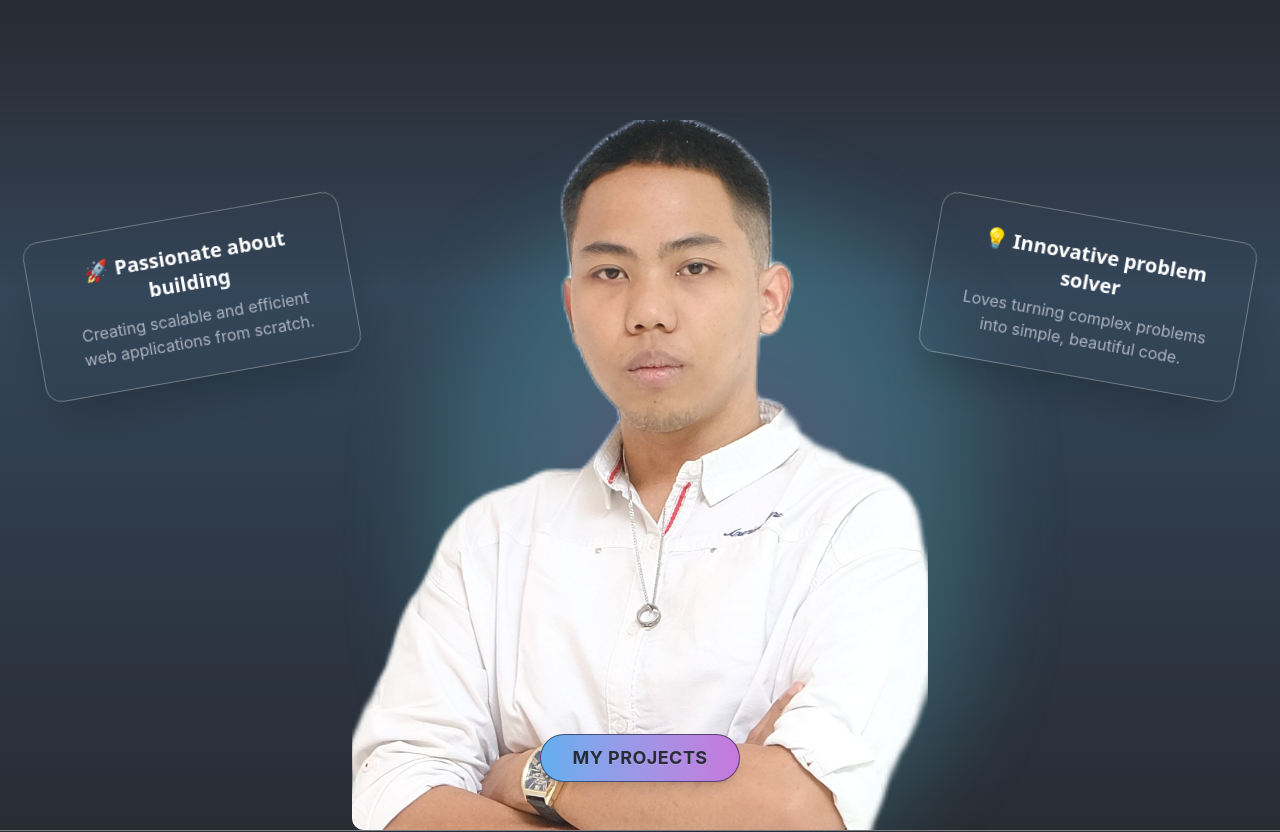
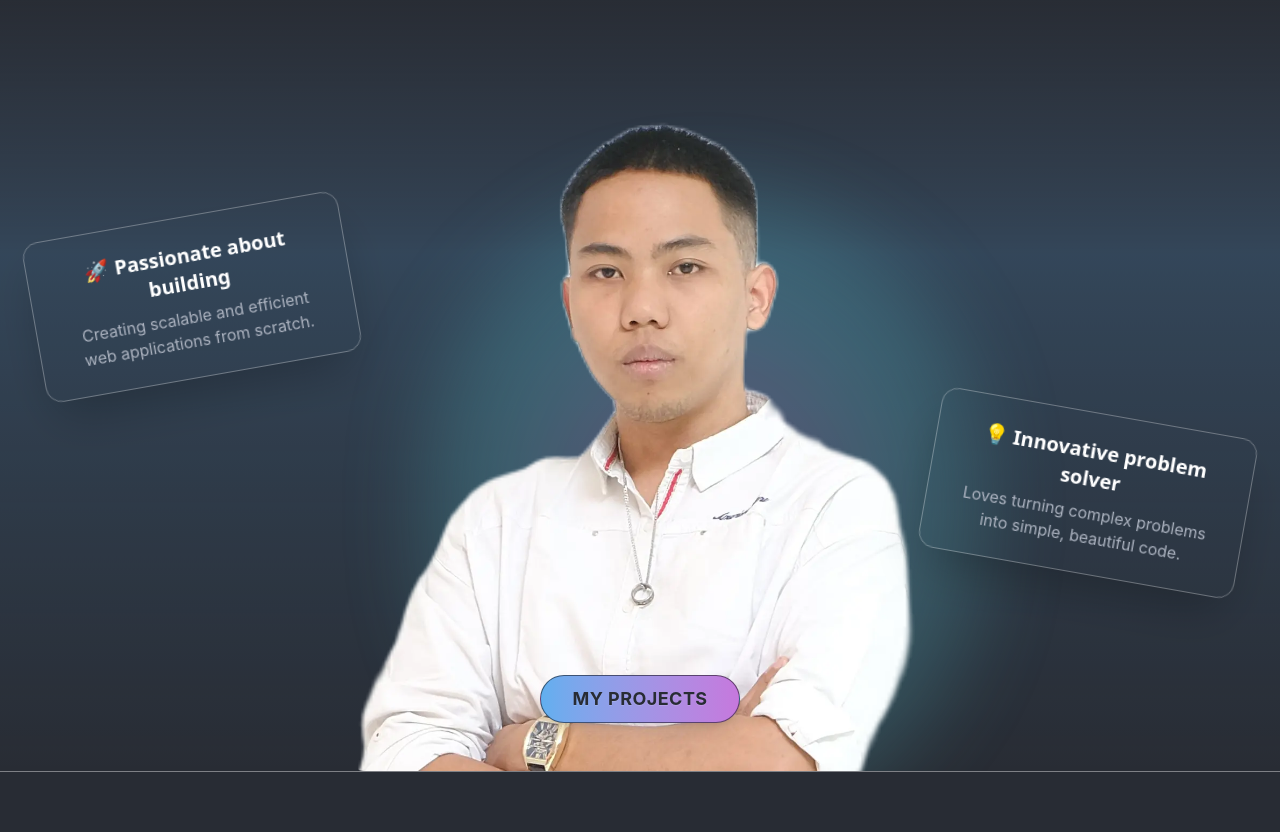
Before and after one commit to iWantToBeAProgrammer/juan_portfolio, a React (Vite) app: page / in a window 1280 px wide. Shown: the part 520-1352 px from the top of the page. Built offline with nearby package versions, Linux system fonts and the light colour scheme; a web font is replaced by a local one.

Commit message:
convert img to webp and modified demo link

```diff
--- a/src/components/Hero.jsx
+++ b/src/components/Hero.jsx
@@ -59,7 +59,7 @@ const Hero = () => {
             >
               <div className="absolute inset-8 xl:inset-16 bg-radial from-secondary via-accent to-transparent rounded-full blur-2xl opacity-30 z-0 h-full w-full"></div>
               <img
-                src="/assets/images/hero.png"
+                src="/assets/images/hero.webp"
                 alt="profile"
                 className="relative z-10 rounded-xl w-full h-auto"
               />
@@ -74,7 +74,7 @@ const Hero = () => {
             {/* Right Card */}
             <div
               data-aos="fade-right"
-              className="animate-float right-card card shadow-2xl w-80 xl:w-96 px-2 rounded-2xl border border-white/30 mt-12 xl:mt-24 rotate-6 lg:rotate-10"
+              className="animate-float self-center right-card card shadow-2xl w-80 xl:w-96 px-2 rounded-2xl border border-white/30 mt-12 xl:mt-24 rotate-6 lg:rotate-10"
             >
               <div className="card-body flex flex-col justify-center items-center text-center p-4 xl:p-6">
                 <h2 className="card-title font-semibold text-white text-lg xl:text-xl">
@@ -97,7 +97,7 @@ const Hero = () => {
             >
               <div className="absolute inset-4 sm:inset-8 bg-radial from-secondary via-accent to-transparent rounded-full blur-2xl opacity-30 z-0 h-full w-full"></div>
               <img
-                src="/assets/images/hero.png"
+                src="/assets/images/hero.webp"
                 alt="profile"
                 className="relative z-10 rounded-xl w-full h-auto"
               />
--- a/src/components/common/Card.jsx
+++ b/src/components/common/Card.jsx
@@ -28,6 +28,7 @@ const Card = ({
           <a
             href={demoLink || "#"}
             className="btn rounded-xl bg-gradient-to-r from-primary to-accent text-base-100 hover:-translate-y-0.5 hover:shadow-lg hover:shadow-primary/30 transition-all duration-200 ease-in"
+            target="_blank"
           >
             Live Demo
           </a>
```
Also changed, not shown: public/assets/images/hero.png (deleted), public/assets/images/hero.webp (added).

= EXERCISE =
Copy out each line of the entries where the word "blur" is found.

= OUTPUT FOR THIS TASK =
               <div className="absolute inset-8 xl:inset-16 bg-radial from-secondary via-accent to-transparent rounded-full blur-2xl opacity-30 z-0 h-full w-full"></div>
               <div className="absolute inset-4 sm:inset-8 bg-radial from-secondary via-accent to-transparent rounded-full blur-2xl opacity-30 z-0 h-full w-full"></div>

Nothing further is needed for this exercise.